**Exercise directions**
Check each line of the material below for "className" and copy those where it appears.

**Listed records**
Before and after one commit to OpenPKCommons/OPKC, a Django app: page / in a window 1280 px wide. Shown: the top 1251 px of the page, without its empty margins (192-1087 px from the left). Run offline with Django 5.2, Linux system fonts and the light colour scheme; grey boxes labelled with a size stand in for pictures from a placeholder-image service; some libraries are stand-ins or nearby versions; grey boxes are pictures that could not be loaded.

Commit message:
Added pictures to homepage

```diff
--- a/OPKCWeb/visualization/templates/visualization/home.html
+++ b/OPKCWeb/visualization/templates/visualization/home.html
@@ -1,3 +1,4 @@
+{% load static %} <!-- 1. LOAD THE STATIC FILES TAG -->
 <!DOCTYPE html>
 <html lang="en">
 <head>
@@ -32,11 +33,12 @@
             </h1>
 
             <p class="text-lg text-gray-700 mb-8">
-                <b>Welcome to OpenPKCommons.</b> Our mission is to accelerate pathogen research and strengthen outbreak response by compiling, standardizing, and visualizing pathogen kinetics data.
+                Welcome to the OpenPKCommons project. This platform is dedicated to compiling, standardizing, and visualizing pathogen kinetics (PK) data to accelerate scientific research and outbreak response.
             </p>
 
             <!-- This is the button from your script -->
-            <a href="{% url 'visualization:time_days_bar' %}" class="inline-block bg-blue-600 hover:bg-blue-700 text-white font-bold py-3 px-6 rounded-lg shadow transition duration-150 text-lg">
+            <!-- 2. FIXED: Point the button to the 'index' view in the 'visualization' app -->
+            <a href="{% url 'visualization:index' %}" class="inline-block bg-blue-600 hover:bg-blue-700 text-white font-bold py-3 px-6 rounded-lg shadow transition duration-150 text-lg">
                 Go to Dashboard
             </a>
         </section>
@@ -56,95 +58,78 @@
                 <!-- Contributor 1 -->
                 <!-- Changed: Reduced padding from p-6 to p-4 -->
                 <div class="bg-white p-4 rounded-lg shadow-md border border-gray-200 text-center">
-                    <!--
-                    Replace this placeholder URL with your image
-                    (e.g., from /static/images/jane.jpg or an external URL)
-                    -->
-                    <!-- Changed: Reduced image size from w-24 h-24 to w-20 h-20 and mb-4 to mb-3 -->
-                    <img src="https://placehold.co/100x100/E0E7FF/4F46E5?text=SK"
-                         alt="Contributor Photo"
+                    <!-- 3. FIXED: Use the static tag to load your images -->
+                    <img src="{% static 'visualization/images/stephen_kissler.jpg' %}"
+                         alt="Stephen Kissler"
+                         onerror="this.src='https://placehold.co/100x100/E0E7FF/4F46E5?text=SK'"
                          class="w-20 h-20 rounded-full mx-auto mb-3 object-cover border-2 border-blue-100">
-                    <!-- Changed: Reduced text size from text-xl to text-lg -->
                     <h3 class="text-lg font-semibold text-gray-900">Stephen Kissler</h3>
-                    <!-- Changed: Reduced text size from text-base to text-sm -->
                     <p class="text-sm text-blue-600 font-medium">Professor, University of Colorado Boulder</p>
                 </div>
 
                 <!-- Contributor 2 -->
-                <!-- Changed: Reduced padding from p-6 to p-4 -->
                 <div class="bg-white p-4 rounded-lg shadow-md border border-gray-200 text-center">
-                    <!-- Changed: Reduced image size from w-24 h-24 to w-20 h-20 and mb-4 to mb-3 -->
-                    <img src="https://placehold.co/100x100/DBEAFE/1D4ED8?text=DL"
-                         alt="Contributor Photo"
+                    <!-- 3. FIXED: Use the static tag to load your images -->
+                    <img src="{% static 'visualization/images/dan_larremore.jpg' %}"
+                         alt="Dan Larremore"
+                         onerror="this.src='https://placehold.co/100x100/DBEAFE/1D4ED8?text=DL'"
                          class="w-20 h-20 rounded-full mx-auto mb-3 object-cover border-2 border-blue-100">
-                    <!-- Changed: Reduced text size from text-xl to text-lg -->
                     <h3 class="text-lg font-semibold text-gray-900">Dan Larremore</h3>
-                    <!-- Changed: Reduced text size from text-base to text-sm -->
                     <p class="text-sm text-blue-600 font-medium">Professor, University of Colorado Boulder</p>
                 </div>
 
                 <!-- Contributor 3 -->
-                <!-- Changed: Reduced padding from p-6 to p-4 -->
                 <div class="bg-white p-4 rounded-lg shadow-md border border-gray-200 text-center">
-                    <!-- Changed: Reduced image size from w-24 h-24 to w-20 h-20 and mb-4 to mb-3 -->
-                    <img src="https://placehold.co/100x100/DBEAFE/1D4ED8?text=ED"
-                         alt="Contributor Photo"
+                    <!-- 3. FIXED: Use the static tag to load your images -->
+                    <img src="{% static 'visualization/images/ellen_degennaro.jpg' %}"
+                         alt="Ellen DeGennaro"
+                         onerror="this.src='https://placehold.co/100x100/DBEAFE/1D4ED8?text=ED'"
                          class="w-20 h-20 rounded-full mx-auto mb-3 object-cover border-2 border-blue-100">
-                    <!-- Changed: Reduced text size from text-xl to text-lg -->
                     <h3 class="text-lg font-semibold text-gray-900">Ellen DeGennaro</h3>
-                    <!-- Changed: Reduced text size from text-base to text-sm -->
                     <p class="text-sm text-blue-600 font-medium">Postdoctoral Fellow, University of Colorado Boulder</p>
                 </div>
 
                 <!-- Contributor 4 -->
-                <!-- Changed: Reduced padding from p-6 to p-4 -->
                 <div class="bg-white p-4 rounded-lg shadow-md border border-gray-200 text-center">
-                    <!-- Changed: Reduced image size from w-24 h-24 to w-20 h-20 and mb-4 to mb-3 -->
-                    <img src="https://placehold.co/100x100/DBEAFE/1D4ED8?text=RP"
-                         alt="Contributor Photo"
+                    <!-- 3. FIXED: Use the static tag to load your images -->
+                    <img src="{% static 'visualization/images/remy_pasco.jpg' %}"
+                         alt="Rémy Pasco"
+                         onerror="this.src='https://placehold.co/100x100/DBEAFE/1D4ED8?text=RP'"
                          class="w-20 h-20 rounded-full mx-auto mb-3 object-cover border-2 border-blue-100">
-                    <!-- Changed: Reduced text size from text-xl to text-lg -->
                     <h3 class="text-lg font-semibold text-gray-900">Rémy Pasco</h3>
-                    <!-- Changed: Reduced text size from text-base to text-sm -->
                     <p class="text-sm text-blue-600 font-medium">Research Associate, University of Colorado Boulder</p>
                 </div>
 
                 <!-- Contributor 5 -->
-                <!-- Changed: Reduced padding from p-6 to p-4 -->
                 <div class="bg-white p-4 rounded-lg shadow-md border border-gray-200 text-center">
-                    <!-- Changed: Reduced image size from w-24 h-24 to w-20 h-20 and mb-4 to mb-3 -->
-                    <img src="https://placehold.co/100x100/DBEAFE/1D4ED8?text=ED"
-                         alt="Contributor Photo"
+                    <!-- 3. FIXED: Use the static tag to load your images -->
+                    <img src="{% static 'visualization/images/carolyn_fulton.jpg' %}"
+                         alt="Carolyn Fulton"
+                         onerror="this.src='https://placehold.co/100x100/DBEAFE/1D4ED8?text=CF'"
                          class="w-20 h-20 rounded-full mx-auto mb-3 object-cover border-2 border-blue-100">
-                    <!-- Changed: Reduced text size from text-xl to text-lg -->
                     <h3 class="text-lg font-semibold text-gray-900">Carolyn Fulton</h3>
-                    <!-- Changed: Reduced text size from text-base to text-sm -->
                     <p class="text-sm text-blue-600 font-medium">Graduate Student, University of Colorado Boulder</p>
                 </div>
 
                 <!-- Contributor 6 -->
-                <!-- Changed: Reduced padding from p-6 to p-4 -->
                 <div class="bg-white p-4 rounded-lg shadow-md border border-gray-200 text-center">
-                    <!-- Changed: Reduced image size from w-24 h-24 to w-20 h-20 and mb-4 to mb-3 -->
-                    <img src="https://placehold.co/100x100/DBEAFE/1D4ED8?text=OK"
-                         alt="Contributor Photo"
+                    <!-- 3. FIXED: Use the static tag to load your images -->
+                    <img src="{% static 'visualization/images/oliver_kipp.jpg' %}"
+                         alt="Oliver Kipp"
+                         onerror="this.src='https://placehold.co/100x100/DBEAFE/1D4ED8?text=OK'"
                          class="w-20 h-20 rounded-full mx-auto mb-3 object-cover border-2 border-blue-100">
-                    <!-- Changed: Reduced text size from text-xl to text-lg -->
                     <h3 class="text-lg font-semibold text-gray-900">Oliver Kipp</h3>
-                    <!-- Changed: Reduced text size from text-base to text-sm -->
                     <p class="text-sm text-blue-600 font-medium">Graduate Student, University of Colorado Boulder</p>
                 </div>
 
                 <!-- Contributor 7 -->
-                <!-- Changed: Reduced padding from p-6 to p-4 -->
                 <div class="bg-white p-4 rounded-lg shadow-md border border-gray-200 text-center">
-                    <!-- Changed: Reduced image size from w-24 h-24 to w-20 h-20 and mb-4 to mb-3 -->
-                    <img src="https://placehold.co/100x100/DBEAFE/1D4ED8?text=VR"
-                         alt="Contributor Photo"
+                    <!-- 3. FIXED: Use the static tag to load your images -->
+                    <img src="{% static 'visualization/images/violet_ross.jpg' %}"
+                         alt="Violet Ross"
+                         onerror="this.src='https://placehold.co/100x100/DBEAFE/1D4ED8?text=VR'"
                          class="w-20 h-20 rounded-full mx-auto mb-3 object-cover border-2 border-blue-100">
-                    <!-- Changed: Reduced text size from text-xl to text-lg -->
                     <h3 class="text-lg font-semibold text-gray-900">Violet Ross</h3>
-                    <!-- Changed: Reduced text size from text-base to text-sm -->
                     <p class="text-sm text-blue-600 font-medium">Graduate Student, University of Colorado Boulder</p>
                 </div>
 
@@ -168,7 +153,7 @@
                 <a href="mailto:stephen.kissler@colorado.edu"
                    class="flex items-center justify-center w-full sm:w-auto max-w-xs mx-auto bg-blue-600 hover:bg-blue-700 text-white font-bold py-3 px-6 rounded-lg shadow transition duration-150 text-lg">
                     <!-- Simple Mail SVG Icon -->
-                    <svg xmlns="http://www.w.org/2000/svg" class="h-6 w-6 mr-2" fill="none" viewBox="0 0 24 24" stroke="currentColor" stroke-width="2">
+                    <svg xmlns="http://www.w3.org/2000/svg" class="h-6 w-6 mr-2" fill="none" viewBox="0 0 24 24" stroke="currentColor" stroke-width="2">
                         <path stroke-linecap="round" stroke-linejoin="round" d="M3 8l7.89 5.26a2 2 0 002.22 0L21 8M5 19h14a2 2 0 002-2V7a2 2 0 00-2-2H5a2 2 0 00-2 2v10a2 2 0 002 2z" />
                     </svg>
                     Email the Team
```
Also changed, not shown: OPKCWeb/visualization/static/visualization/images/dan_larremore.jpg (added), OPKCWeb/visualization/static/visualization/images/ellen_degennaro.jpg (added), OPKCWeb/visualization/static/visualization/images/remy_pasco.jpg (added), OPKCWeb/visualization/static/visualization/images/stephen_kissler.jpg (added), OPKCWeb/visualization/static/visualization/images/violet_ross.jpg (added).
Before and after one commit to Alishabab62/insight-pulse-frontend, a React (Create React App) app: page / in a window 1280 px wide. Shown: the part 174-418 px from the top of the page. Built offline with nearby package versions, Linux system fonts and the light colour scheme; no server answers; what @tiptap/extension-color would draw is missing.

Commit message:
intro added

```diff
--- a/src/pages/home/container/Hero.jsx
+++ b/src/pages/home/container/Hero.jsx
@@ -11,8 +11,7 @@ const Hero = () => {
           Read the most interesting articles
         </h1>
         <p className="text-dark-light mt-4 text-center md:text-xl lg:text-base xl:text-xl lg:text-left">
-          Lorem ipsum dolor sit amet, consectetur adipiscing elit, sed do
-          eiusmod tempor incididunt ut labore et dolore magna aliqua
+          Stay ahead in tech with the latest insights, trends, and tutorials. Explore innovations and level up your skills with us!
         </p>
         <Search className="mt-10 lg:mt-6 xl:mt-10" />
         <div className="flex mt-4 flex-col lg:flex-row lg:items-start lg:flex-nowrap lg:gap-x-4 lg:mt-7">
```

**Task response**
         <p className="text-dark-light mt-4 text-center md:text-xl lg:text-base xl:text-xl lg:text-left">
         <Search className="mt-10 lg:mt-6 xl:mt-10" />
         <div className="flex mt-4 flex-col lg:flex-row lg:items-start lg:flex-nowrap lg:gap-x-4 lg:mt-7">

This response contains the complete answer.